When I took the G.E.D. at 18, I tested in the 90th+ percentile in every area except math, though I also performed decently in that.



Joe90
Veteran
Veteran

User avatar

Joined: 23 Feb 2010
Gender: Female
Posts: 20,153
Location: South-East England

12 May 2021, 2:20 pm

Nope, just hyperactive, emotional, whiny and wimpy.


_________________
Female
Aged 31
On antidepressants
Have ASD, ADHD and anxiety disorder
Empathy score: 61 out of a possible 80. (High)


longshot
Veteran
Veteran

User avatar

Joined: 4 Dec 2018
Gender: Male
Posts: 4,418
Location: In some fictional location

13 May 2021, 7:10 pm
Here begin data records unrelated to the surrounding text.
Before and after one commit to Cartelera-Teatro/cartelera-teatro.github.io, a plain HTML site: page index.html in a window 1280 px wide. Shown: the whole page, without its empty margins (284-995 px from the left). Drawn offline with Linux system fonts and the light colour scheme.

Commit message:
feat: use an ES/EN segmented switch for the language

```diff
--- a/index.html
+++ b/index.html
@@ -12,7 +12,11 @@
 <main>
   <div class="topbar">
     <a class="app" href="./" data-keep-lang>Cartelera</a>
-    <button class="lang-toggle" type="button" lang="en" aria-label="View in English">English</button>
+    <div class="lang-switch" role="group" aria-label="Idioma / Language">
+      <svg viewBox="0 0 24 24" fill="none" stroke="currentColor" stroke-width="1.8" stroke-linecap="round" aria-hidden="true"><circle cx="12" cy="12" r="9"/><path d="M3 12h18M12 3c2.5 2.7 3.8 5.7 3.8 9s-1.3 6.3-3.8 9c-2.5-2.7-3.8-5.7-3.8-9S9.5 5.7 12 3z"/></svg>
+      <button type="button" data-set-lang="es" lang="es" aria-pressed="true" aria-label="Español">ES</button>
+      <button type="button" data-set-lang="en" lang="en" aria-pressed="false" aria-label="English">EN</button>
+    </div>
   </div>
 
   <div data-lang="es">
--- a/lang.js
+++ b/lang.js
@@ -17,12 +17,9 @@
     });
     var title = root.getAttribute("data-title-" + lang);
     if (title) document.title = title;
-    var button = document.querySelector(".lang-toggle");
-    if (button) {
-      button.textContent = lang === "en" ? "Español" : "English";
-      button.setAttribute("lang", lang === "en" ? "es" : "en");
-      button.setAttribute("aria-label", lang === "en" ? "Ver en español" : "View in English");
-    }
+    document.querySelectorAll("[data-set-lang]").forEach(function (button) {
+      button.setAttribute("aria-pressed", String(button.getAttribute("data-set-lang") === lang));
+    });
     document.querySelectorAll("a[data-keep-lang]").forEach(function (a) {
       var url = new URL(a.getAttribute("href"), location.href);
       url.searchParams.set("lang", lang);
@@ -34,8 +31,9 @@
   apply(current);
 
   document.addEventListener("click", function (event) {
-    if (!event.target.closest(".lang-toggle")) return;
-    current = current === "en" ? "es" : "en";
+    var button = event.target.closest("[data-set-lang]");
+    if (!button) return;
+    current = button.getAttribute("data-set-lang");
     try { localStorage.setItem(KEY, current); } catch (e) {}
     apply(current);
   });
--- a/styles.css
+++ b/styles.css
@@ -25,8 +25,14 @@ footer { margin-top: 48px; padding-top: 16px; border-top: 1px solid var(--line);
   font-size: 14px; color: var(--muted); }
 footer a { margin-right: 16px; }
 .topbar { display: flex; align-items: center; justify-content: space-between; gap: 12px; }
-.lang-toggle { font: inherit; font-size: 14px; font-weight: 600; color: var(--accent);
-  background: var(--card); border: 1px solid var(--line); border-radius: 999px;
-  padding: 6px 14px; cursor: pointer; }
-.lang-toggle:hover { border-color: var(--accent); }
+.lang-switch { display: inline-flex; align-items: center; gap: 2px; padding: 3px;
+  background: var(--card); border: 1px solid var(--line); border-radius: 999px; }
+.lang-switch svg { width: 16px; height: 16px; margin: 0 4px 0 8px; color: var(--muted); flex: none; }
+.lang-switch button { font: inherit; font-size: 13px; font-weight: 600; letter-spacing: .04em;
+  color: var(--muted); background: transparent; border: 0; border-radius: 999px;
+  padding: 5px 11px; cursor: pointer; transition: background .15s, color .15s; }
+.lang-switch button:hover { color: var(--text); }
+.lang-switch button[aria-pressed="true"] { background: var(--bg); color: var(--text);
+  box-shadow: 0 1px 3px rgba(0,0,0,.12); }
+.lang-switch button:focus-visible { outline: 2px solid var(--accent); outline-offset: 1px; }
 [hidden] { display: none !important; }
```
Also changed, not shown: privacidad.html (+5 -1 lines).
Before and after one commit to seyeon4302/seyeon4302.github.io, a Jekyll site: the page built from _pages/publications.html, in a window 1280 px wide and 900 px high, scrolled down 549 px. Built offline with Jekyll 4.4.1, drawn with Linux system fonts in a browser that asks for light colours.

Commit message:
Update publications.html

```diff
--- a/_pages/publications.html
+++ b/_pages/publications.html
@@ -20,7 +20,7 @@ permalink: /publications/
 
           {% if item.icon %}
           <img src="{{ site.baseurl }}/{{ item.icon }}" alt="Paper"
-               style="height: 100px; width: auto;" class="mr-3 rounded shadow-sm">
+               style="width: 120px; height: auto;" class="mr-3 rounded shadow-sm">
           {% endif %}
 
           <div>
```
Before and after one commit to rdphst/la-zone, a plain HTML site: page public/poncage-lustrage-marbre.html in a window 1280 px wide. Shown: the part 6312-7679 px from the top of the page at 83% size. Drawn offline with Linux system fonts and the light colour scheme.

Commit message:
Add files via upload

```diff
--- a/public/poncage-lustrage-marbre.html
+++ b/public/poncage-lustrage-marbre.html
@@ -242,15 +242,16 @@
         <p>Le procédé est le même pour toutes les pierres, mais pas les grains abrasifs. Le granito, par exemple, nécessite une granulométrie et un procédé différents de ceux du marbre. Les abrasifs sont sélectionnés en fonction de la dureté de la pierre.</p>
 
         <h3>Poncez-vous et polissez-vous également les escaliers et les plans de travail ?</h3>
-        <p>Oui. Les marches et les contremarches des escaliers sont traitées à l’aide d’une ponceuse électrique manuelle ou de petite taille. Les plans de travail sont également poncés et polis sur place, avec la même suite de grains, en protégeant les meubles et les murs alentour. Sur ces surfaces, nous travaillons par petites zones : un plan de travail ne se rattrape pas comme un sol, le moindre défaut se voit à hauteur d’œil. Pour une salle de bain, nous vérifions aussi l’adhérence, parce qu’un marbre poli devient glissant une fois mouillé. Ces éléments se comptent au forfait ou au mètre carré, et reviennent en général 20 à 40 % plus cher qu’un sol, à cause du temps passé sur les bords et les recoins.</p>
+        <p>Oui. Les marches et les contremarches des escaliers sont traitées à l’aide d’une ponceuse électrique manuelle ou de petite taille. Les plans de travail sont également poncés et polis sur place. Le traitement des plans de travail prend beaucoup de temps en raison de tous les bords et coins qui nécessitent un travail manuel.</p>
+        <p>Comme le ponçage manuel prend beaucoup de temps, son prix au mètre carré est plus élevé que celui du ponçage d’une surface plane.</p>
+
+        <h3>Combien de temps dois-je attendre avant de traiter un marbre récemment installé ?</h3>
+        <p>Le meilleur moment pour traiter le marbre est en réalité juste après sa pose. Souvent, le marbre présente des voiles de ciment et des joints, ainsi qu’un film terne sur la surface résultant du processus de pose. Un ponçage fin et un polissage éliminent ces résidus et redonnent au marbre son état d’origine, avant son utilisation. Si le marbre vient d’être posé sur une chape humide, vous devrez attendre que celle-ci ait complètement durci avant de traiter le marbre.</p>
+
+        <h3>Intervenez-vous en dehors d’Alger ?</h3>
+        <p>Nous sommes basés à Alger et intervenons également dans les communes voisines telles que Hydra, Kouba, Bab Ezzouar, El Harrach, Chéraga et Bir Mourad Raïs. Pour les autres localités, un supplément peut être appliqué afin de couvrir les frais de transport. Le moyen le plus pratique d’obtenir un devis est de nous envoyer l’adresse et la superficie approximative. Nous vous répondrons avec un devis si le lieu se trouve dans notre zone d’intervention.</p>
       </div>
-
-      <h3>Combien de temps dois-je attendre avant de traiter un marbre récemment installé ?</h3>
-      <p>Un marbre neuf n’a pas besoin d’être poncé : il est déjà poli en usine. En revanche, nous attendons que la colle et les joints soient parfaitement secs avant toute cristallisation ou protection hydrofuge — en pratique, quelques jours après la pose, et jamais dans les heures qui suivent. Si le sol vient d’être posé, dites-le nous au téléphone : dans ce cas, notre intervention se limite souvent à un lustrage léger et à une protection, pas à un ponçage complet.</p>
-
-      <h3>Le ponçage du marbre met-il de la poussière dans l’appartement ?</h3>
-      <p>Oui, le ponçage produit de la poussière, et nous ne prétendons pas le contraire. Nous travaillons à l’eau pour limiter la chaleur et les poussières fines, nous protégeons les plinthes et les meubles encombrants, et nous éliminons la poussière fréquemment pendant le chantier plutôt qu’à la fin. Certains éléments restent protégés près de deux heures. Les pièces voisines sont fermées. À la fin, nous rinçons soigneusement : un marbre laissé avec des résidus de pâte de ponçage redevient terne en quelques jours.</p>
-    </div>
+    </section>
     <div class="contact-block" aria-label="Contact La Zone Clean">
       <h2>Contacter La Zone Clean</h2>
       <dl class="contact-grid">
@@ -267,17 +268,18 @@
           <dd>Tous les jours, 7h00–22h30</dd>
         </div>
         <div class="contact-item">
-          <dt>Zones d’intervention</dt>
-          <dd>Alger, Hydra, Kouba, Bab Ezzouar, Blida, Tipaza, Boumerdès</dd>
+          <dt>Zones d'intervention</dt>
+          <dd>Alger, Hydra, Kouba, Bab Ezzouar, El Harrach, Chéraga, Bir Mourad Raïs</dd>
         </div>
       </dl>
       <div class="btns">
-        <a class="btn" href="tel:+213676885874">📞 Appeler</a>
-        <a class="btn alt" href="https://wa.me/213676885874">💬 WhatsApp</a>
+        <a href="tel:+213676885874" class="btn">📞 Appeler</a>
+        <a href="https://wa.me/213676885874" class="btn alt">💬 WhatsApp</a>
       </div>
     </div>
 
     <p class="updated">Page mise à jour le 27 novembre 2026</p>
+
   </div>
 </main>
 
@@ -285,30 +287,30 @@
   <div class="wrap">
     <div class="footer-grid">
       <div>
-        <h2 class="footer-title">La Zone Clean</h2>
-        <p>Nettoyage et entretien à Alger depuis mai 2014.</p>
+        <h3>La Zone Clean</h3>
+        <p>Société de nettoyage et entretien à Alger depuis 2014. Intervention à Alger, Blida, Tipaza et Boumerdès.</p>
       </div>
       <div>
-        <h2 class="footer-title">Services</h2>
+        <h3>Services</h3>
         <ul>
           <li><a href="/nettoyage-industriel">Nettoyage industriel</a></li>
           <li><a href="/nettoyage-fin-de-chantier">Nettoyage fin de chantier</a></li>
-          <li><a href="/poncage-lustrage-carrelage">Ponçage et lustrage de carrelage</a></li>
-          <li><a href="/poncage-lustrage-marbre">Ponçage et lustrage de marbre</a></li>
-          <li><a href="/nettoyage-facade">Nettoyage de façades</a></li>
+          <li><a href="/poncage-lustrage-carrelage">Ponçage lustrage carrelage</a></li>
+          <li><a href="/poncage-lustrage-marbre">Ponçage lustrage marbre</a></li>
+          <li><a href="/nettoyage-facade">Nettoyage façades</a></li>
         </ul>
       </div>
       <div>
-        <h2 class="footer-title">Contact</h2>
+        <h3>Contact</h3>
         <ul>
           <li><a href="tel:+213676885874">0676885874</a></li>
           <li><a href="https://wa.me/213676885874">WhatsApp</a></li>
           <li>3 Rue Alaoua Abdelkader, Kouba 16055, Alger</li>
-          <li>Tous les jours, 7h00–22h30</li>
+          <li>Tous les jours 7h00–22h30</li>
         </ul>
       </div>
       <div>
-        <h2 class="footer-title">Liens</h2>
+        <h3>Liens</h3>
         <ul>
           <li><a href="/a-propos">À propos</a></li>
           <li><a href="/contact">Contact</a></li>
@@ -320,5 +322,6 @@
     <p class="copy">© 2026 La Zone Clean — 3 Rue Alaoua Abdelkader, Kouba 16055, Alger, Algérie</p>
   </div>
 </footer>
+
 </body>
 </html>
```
Well, as often I say to people in my life be it online or offline; I was, never gifted in fact, I tended to flounder while in school overall, as there were no means of help for me till, I was in high school and beyond, yet that was not substantial. Anyways, I feel many autistic people have a great many unused abilities and talents overall that, go unrecognized initially.


_________________
I need serenity
In a place where I can hide
I need serenity
Nothing changes, days go by


Nades
Veteran
Veteran

Joined: 8 Jan 2017
Age: 1930
Gender: Male
Posts: 659
Location: wales

15 May 2021, 1:01 pm

Nope I wasn't at all. I was put into special needs for the first two years of high school. I went into mainstream in the end and passed with strangely a higher than average amount of GCSE's and got passes in all but one.

Gifted or not I think it matters little in the long run. I think not shying away from challenges and life experiences will do far more good for an aspie than being gifted. The aspies who are the worst emotional wrecks I've seen throughout my life are the ones that were aggressively molly coddled to the point of being made mentally disabled.